_TASK BRIEF:_
For this task, output every entry below exactly and omit the pictures.

%%

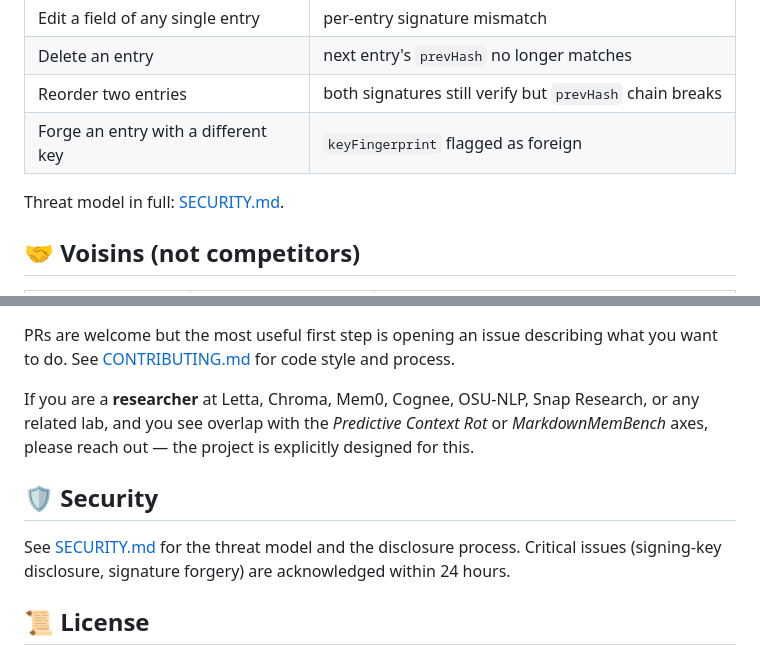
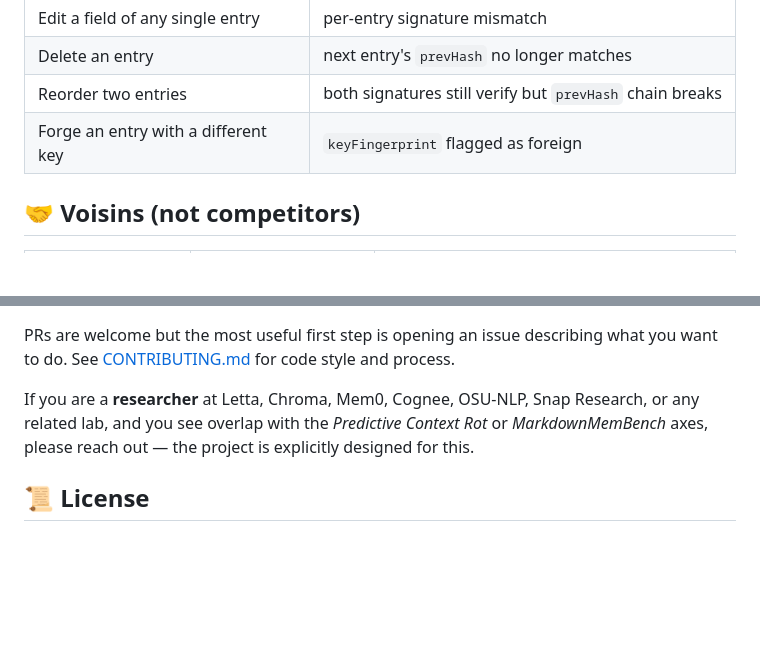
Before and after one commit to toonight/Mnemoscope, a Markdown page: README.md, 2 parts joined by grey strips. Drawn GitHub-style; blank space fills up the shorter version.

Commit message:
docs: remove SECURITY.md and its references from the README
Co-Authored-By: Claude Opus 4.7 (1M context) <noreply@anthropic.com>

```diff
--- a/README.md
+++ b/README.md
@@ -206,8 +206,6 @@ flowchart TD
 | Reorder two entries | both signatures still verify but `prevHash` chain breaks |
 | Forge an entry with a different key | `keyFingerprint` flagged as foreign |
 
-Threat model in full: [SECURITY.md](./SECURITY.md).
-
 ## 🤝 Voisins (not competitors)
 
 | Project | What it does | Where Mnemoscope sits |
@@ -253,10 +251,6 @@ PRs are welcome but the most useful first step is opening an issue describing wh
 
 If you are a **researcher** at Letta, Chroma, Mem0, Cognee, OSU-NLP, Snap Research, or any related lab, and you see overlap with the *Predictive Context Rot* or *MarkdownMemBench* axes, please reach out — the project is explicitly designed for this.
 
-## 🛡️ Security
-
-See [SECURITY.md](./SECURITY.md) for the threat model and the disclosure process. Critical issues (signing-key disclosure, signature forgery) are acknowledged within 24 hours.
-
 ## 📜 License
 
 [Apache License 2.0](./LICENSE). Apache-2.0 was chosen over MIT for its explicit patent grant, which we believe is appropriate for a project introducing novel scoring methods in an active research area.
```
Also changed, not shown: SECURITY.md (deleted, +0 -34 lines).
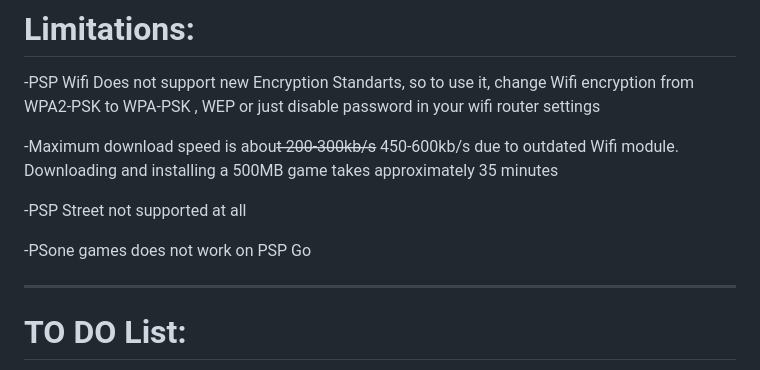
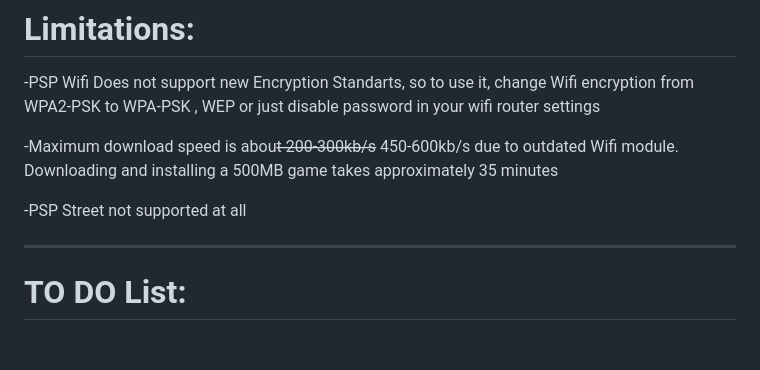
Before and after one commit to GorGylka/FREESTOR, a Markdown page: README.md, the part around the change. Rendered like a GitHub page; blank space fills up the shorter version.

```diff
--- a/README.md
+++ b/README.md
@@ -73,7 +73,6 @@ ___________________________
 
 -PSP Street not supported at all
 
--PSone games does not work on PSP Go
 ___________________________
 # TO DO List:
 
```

%%

_SOLUTION TO THIS PROBLEM:_
Before and after one commit to toonight/Mnemoscope, a Markdown page: README.md, 2 parts joined by grey strips. Drawn GitHub-style; blank space fills up the shorter version.

Commit message:
docs: remove SECURITY.md and its references from the README
Co-Authored-By: Claude Opus 4.7 (1M context) <noreply@anthropic.com>

```diff
--- a/README.md
+++ b/README.md
@@ -206,8 +206,6 @@ flowchart TD
 | Reorder two entries | both signatures still verify but `prevHash` chain breaks |
 | Forge an entry with a different key | `keyFingerprint` flagged as foreign |
 
-Threat model in full: [SECURITY.md](./SECURITY.md).
-
 ## 🤝 Voisins (not competitors)
 
 | Project | What it does | Where Mnemoscope sits |
@@ -253,10 +251,6 @@ PRs are welcome but the most useful first step is opening an issue describing wh
 
 If you are a **researcher** at Letta, Chroma, Mem0, Cognee, OSU-NLP, Snap Research, or any related lab, and you see overlap with the *Predictive Context Rot* or *MarkdownMemBench* axes, please reach out — the project is explicitly designed for this.
 
-## 🛡️ Security
-
-See [SECURITY.md](./SECURITY.md) for the threat model and the disclosure process. Critical issues (signing-key disclosure, signature forgery) are acknowledged within 24 hours.
-
 ## 📜 License
 
 [Apache License 2.0](./LICENSE). Apache-2.0 was chosen over MIT for its explicit patent grant, which we believe is appropriate for a project introducing novel scoring methods in an active research area.
```
Also changed, not shown: SECURITY.md (deleted, +0 -34 lines).
Before and after one commit to GorGylka/FREESTOR, a Markdown page: README.md, the part around the change. Rendered like a GitHub page; blank space fills up the shorter version.

```diff
--- a/README.md
+++ b/README.md
@@ -73,7 +73,6 @@ ___________________________
 
 -PSP Street not supported at all
 
--PSone games does not work on PSP Go
 ___________________________
 # TO DO List:
 
```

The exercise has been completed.